Washington Jan 23 1832
My dear Frances
I wrote you yesterday giving an account of my arrival here. Since that time I have called on Mr. Verplanck. He took me last evening to the house of Mr. Woodbury, Secretary of War whom we found in the midst of his family and two or three friends, a fine looking man nearly as large as Col. Ward, with a prepossessing face and of agreeable conversation. 1 After a stay of about three quarters of an hour we went to Mr. McLane's Secretary of the Treasury where we found more display. Mr. McLane is a quiet cock-eyed man of small stature and unassuming manners. His wife the mother of ten children is a lady of great vivacity and as I should judge a good deal of address full of conversation and talking to all the guests with great fluency. The eldest daughter is a young lady as I should judge of sixteen. --There were several ladies, half a dozen members of Congress, and Mr. Poinsett the Minister to Mexico. 2 Among the ladies was a daughter of the Ex-Empress Iturbide, looking much as you might suppose Mrs. Salazar to have done at the age of eighteen. 3 A young lady of the name of Christie played a psalm tune or two on the piano--accompanying the music with the words. One of the hymns she sang was Watts's "Sweet fields beyond the swelling flood" &c.

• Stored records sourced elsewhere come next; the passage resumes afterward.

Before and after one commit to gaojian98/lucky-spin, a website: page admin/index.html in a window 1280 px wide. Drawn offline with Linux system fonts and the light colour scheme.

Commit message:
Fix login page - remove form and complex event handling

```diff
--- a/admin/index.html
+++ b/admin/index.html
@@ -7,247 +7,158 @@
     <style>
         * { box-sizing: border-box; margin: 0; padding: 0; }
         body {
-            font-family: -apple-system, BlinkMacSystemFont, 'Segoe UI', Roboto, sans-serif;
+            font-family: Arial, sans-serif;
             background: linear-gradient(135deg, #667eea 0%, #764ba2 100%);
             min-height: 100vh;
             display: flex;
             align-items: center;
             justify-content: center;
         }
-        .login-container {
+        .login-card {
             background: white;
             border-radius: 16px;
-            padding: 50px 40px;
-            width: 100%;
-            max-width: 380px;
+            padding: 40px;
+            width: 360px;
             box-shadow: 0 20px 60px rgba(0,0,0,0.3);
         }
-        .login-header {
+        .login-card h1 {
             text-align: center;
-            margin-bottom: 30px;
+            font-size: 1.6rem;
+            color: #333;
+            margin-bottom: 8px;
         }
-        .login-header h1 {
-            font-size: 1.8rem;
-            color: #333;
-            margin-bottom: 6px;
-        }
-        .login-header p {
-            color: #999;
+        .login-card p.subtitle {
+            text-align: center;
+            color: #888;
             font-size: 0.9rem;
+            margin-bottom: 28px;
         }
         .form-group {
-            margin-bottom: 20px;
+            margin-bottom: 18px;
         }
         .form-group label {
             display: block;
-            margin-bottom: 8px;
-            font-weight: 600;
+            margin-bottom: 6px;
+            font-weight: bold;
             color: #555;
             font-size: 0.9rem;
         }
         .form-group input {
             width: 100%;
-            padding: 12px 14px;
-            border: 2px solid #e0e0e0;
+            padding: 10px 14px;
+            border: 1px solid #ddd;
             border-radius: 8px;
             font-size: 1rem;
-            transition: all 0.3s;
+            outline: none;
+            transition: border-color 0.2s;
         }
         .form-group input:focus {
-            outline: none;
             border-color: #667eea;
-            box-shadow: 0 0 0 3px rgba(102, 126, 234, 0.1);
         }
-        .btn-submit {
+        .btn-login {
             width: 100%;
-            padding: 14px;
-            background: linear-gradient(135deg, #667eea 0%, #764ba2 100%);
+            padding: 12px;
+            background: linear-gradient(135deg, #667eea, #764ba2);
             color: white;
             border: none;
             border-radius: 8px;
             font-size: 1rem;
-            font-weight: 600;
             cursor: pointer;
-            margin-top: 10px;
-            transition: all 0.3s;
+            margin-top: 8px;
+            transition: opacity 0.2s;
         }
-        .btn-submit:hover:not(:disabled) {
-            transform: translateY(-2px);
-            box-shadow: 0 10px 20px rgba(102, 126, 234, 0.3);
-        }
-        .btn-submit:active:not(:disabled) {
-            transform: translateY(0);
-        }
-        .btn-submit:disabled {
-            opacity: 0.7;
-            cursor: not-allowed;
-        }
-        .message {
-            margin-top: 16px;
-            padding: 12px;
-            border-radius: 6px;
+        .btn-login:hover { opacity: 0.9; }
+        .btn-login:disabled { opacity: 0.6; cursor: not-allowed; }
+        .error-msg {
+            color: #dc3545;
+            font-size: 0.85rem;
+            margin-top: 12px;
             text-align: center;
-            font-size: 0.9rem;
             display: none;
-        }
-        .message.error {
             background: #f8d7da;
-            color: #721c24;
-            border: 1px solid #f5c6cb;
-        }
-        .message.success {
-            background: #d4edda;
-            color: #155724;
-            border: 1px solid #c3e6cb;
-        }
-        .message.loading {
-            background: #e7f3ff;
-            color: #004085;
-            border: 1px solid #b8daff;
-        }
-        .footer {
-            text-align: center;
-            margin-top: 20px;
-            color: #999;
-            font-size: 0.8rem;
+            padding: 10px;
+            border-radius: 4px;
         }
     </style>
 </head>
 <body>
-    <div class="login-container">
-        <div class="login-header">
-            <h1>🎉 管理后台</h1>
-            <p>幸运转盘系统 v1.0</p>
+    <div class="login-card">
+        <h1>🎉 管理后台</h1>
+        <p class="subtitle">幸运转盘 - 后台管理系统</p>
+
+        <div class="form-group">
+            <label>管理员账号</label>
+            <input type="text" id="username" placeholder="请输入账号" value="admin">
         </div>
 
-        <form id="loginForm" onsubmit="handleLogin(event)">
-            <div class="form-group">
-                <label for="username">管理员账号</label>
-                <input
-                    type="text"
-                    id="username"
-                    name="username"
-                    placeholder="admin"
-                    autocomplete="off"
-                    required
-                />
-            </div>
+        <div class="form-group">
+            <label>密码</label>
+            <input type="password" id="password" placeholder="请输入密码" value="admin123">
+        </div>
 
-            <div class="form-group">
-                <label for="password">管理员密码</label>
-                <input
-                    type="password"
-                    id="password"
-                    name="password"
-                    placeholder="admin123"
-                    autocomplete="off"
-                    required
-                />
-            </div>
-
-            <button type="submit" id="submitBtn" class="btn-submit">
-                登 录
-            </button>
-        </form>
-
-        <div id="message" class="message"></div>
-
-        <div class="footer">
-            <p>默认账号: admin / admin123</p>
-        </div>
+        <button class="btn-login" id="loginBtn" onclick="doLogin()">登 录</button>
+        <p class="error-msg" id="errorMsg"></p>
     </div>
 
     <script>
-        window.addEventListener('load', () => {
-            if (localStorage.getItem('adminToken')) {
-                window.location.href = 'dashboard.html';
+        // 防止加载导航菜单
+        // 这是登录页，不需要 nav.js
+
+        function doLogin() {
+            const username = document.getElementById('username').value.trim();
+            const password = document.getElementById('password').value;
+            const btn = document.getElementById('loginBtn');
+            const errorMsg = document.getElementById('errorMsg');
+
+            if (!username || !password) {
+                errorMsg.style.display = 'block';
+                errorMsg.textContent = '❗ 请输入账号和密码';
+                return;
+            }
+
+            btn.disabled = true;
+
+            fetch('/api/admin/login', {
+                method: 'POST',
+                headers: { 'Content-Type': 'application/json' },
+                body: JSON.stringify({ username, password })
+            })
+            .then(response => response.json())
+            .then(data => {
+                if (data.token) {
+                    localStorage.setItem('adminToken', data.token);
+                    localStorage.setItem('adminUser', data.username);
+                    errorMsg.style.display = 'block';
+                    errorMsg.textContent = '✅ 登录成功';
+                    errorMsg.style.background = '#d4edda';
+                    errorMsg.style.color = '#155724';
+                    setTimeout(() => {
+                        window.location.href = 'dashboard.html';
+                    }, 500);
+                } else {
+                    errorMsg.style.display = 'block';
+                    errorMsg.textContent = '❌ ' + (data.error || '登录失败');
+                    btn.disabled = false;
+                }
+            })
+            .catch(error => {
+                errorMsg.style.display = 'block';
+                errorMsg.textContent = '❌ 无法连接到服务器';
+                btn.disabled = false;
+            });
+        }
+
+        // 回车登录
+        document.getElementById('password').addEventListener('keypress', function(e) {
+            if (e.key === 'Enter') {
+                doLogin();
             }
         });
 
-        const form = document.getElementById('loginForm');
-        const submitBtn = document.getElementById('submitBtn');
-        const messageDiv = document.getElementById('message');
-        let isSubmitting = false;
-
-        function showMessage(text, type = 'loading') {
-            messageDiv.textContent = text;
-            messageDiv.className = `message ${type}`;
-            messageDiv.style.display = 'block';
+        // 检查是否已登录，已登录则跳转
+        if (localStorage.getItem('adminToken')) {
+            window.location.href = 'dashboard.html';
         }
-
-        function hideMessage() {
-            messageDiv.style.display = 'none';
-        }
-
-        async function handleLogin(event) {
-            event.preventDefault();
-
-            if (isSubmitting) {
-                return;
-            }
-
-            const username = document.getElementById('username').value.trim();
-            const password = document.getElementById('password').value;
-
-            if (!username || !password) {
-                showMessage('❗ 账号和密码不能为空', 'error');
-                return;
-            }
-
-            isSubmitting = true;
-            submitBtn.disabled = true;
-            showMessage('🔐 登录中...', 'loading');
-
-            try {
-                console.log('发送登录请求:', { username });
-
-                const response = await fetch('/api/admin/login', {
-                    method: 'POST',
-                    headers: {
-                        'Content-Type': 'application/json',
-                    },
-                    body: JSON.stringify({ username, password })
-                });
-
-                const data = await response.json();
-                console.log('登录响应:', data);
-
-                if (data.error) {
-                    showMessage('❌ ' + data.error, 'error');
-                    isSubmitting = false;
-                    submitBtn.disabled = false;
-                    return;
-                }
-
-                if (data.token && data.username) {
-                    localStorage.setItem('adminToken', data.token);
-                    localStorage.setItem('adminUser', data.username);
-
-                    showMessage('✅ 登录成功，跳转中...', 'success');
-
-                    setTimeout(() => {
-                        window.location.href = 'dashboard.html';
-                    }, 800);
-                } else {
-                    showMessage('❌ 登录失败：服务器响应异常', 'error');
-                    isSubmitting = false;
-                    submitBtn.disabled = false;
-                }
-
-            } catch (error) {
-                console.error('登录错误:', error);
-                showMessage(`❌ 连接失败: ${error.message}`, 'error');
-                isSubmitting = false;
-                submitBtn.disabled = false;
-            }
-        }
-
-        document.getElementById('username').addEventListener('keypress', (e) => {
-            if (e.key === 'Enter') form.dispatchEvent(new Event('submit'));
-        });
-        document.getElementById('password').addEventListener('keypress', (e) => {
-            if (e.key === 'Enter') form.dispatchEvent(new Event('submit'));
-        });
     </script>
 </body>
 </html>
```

This morning I went to visit the Capitol. We first entered the Representatives Hall, a splendid spacious building but not well designed for its purpose, on account of the difficulty which the speakers experience of being heard in it. Mr. Verplanck then took us to the library, a spacious and elegant room and tolerably well stocked with books. We then went to the Gallery of the Senate Chamber and waited for the Senators to assemble. The Senate Chamber is not a large nor handsome apartment compared with the Representatives Hall. 4 We saw Harry Clay who has what I should call a rather ugly face-- He is a tall thin narrow-shouldered man with a light complexion, a long nose a little turned up at the end and his hair combed back from the edge of his forehead. 5 We saw also the Vice President who you know is the presiding officer of the Senate. 6 He is a man of the middle size or perhaps a little over, with a thick shock of hair dull complexion and of an anxious expression of countenance. He looks as if the fever of political ambition had dried up all the juiciness and pithiness of his constitution. --He despatched the business of the body over which he presided, with decision and rapidity. Afterwards we went